If a line of the listing contains the string "кулинарии", return that line.
Start of DATA SUPPLIED
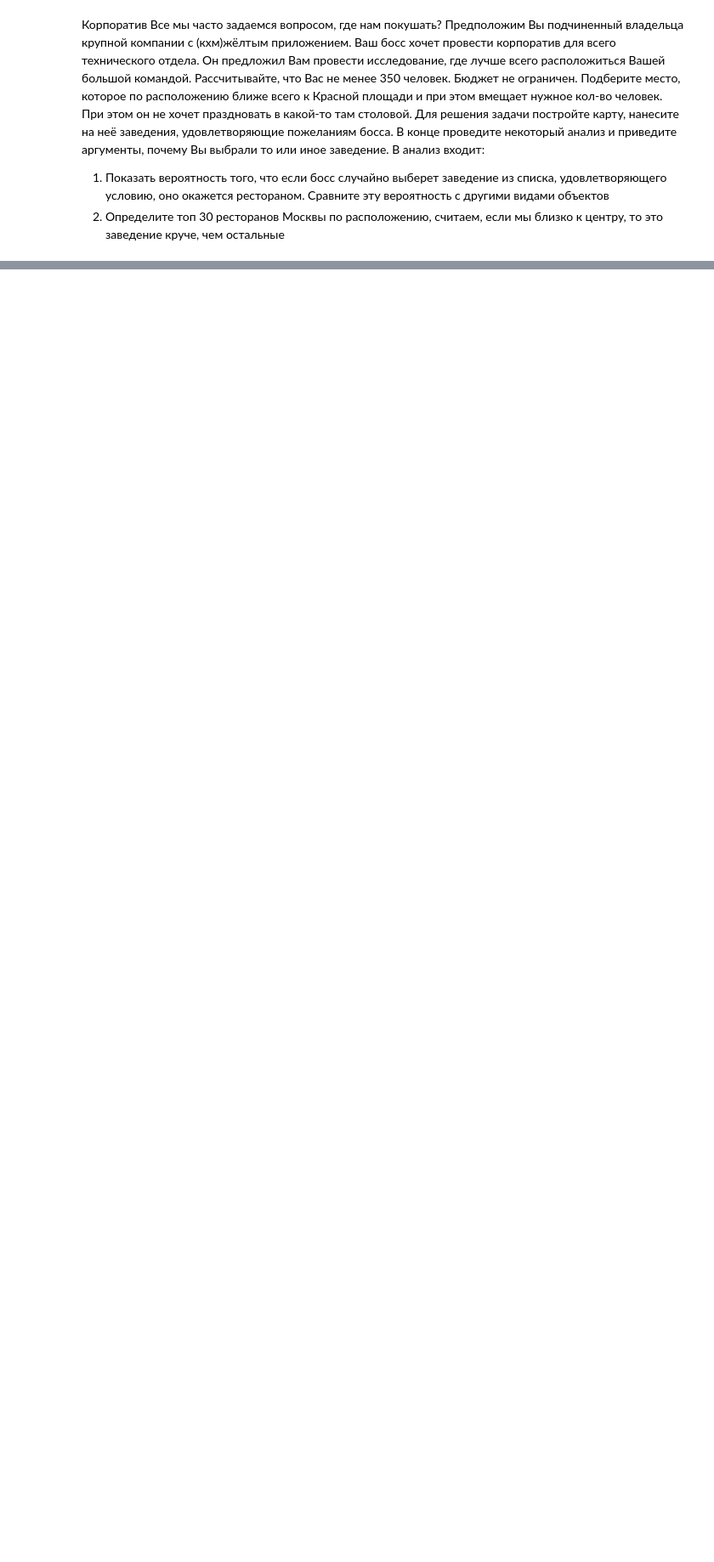
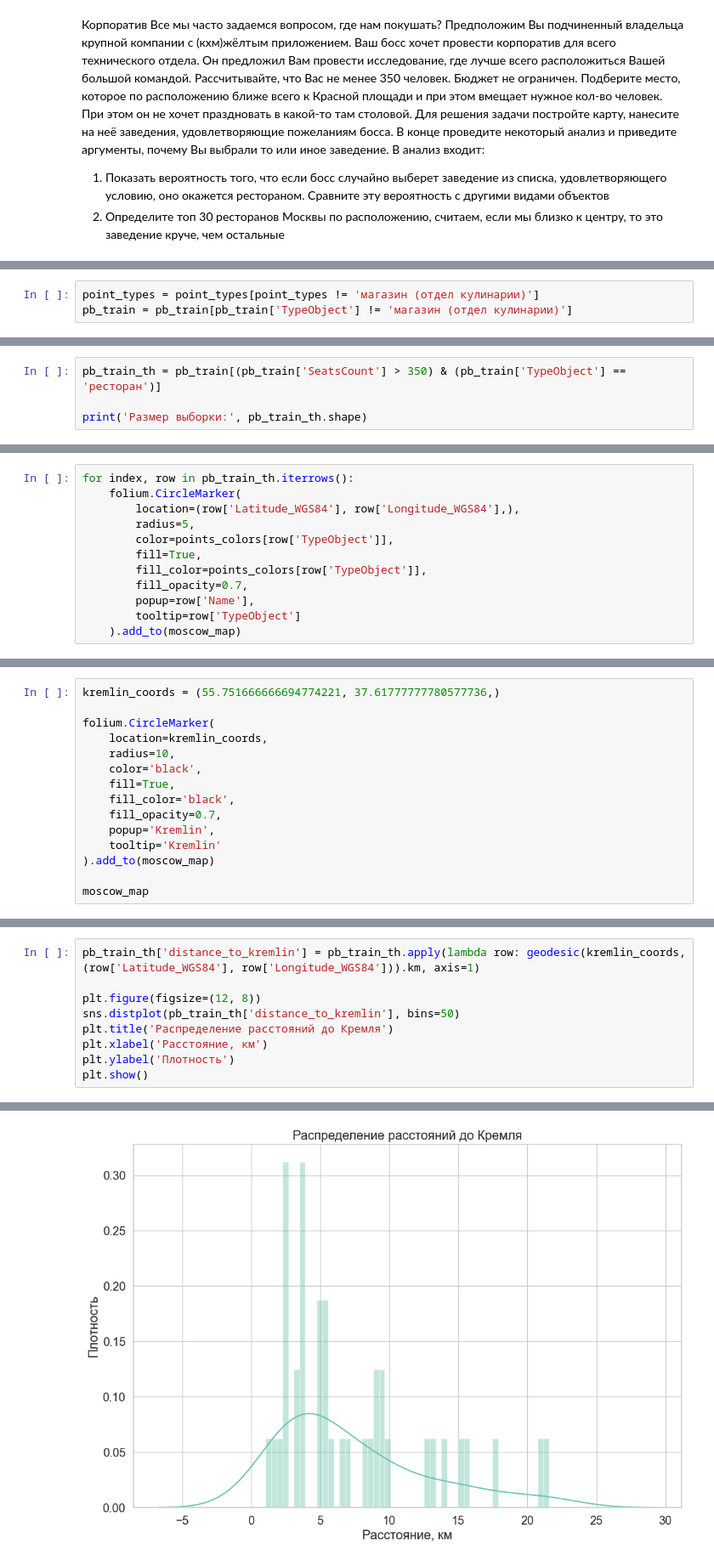
Before and after one commit to Arslan223/Corporate, a Jupyter notebook: corporate-research.ipynb, the cells around one changed output, grey strips where cells are left out. Shown at 85% size. Saved outputs shown, nothing was run; the diff lists cells and outputs as text; blank space fills up the shorter version.

```diff
--- a/corporate-research.ipynb
+++ b/corporate-research.ipynb
@@ -14,0 +57,3 @@ sns.set(style='whitegrid', font_scale=1.3, palette='Set2')
+# %%
+point_types = point_types[point_types != 'магазин (отдел кулинарии)']
+pb_train = pb_train[pb_train['TypeObject'] != 'магазин (отдел кулинарии)']
@@ -14,0 +81,4 @@ sns.set(style='whitegrid', font_scale=1.3, palette='Set2')
+# %%
+pb_train_th = pb_train[(pb_train['SeatsCount'] > 350) & (pb_train['TypeObject'] == 'ресторан')]
+
+print('Размер выборки:', pb_train_th.shape)
@@ -14,0 +89,12 @@ sns.set(style='whitegrid', font_scale=1.3, palette='Set2')
+# %%
+for index, row in pb_train_th.iterrows():
+    folium.CircleMarker(
+        location=(row['Latitude_WGS84'], row['Longitude_WGS84'],),
+        radius=5,
+        color=points_colors[row['TypeObject']],
+        fill=True,
+        fill_color=points_colors[row['TypeObject']],
+        fill_opacity=0.7,
+        popup=row['Name'],
+        tooltip=row['TypeObject']
+    ).add_to(moscow_map)
@@ -14,0 +103,15 @@ sns.set(style='whitegrid', font_scale=1.3, palette='Set2')
+# %%
+kremlin_coords = (55.751666666694774221, 37.61777777780577736,)
+
+folium.CircleMarker(
+    location=kremlin_coords,
+    radius=10,
+    color='black',
+    fill=True,
+    fill_color='black',
+    fill_opacity=0.7,
+    popup='Kremlin',
+    tooltip='Kremlin'
+).add_to(moscow_map)
+
+moscow_map
@@ -14,0 +122,10 @@ sns.set(style='whitegrid', font_scale=1.3, palette='Set2')
+# %%
+pb_train_th['distance_to_kremlin'] = pb_train_th.apply(lambda row: geodesic(kremlin_coords, (row['Latitude_WGS84'], row['Longitude_WGS84'])).km, axis=1)
+
+plt.figure(figsize=(12, 8))
+sns.distplot(pb_train_th['distance_to_kremlin'], bins=50)
+plt.title('Распределение расстояний до Кремля')
+plt.xlabel('Расстояние, км')
+plt.ylabel('Плотность')
+plt.show()
+# %% [output]
@@ -14,0 +147 @@ sns.set(style='whitegrid', font_scale=1.3, palette='Set2')
+[figure, added]
```
Also changed, not shown: parts of 31 cells of this notebook, 2 other files.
End of DATA SUPPLIED
▸ **SOLUTION TO THIS TASK**
+point_types = point_types[point_types != 'магазин (отдел кулинарии)']
+pb_train = pb_train[pb_train['TypeObject'] != 'магазин (отдел кулинарии)']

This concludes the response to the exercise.